Saved entries
_ _ _ _ _

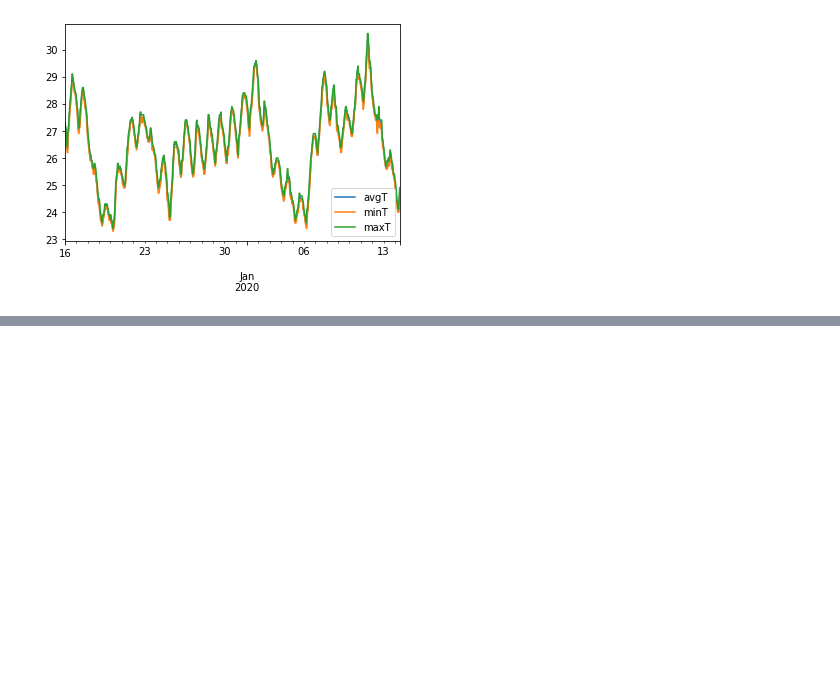
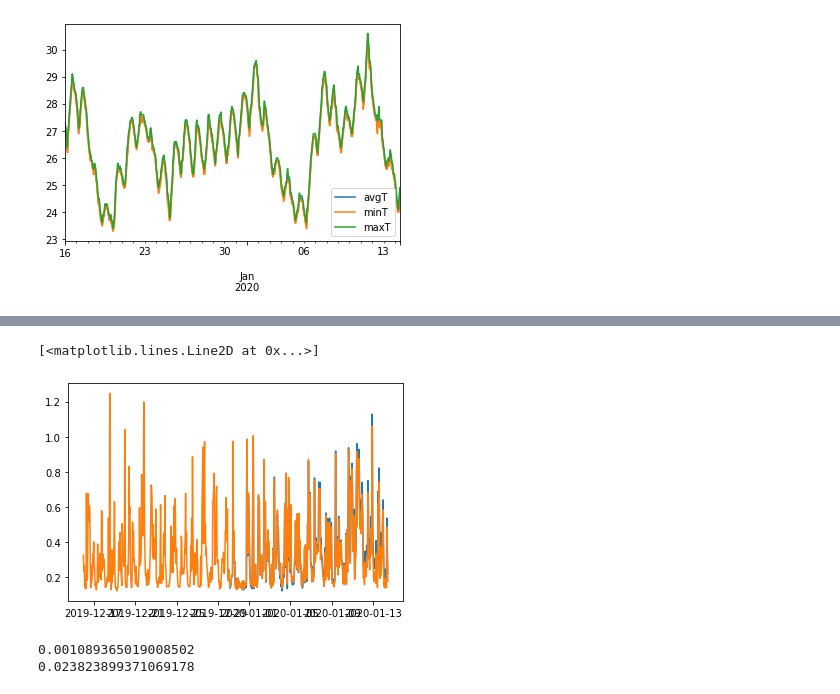
Before and after one commit to tiagoyukio12/estudo-exploratorio, a Jupyter notebook: Main.ipynb, the cells around one changed output, grey strips where cells are left out. Drawn from its saved outputs; the diff is of its cells as text; code cells hidden in the pictures; blank space fills up the shorter version.

```diff
--- a/Main.ipynb
+++ b/Main.ipynb
@@ -65,0 +127,13 @@ hist_data.loc[:, ['avgT']].plot()
+# %%
+ma_forecast = ma_diff['ch1'].add(hist_data['ch1'].tail(-24*14))
+plt.plot(ma_forecast.index, ma_forecast)
+plt.plot(hist_data.index, hist_data['ch1'])
+# %% [output]
+[<matplotlib.lines.Line2D at 0x...>]
+[figure, added]
+# %%
+print(keras.metrics.mean_squared_error(hist_data[24*14:]['ch1'], ma_forecast).numpy())
+print(keras.metrics.mean_absolute_error(hist_data[24*14:]['ch1'], ma_forecast).numpy())
+# %% [output]
+0.001089365019008502
+0.023823899371069178
```
Also changed, not shown: parts of 14 cells of this notebook.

_ _ _ _ _

ABOUT THIS TASK: Each line above that carries the string "ipynb" has to be returned.

REPLY:
Before and after one commit to tiagoyukio12/estudo-exploratorio, a Jupyter notebook: Main.ipynb, the cells around one changed output, grey strips where cells are left out. Drawn from its saved outputs; the diff is of its cells as text; code cells hidden in the pictures; blank space fills up the shorter version.
--- a/Main.ipynb
+++ b/Main.ipynb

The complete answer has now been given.